WHAT YOU SHOULD DO
Print each record below precisely, with every picture left out of the copy.

PROVIDED RECORDS
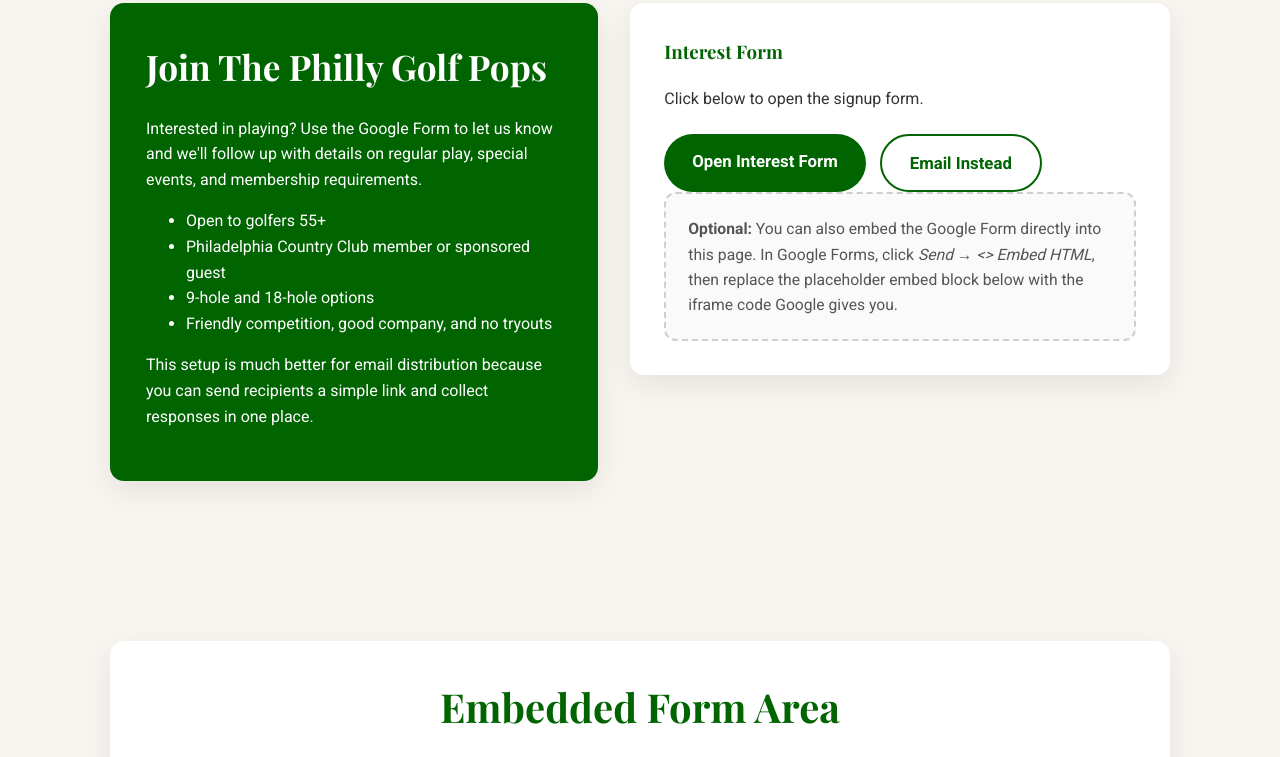
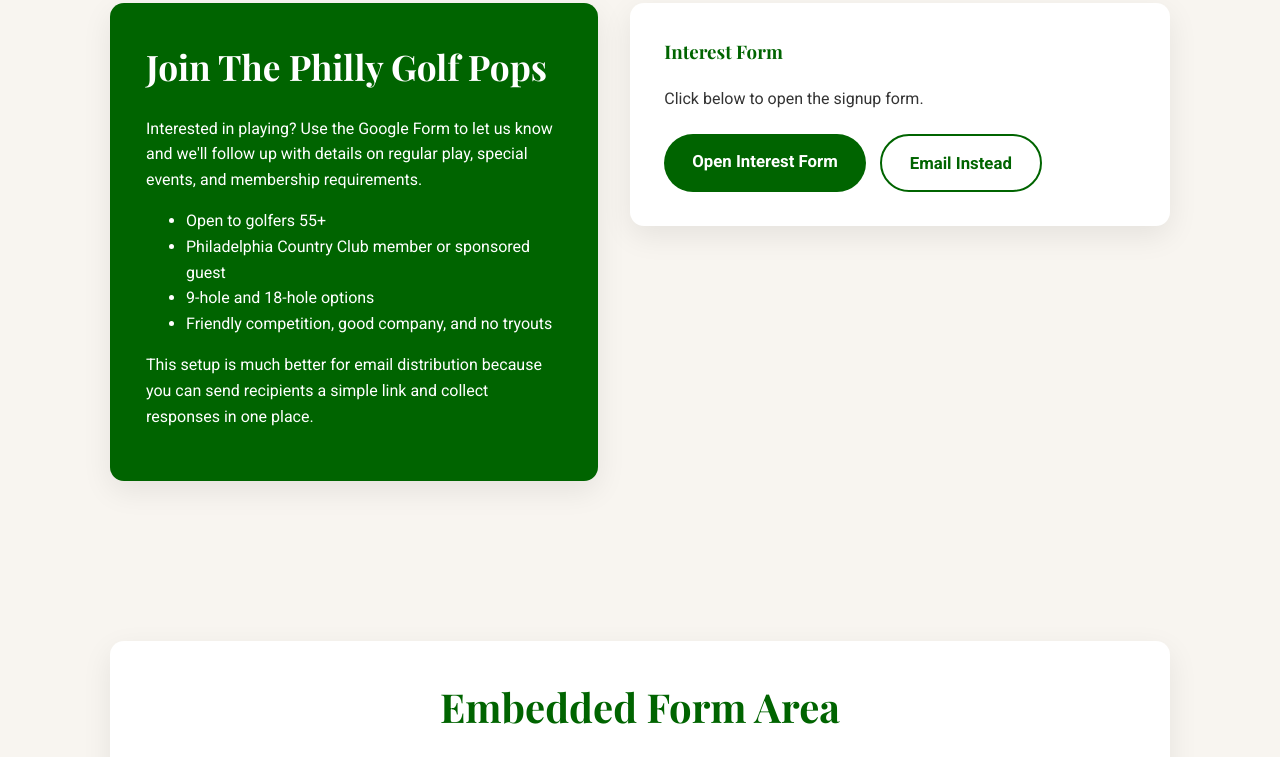
Before and after one commit to drewmattis-ctrl/ElderPaul, a plain HTML site: page index.html in a window 1280 px wide. Shown: the part 2355-3112 px from the top of the page. Drawn offline with nearby package versions, Linux system fonts and the light colour scheme.

Commit message:
Update index.html

```diff
--- a/index.html
+++ b/index.html
@@ -360,9 +360,7 @@
           <a class="btn secondary" href="mailto:golfpops@phillypops.example?subject=Philly%20Golf%20Pops%20Interest">Email Instead</a>
         </div>
 
-        <div class="placeholder-box">
-          <strong>Optional:</strong> You can also embed the Google Form directly into this page.
-          In Google Forms, click <em>Send</em> → <em>&lt;&gt; Embed HTML</em>, then replace the placeholder embed block below with the iframe code Google gives you.
+
         </div>
       </div>
     </div>
```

FINISHED EXERCISE
Before and after one commit to drewmattis-ctrl/ElderPaul, a plain HTML site: page index.html in a window 1280 px wide. Shown: the part 2355-3112 px from the top of the page. Drawn offline with nearby package versions, Linux system fonts and the light colour scheme.

Commit message:
Update index.html

```diff
--- a/index.html
+++ b/index.html
@@ -360,9 +360,7 @@
           <a class="btn secondary" href="mailto:golfpops@phillypops.example?subject=Philly%20Golf%20Pops%20Interest">Email Instead</a>
         </div>
 
-        <div class="placeholder-box">
-          <strong>Optional:</strong> You can also embed the Google Form directly into this page.
-          In Google Forms, click <em>Send</em> → <em>&lt;&gt; Embed HTML</em>, then replace the placeholder embed block below with the iframe code Google gives you.
+
         </div>
       </div>
     </div>
```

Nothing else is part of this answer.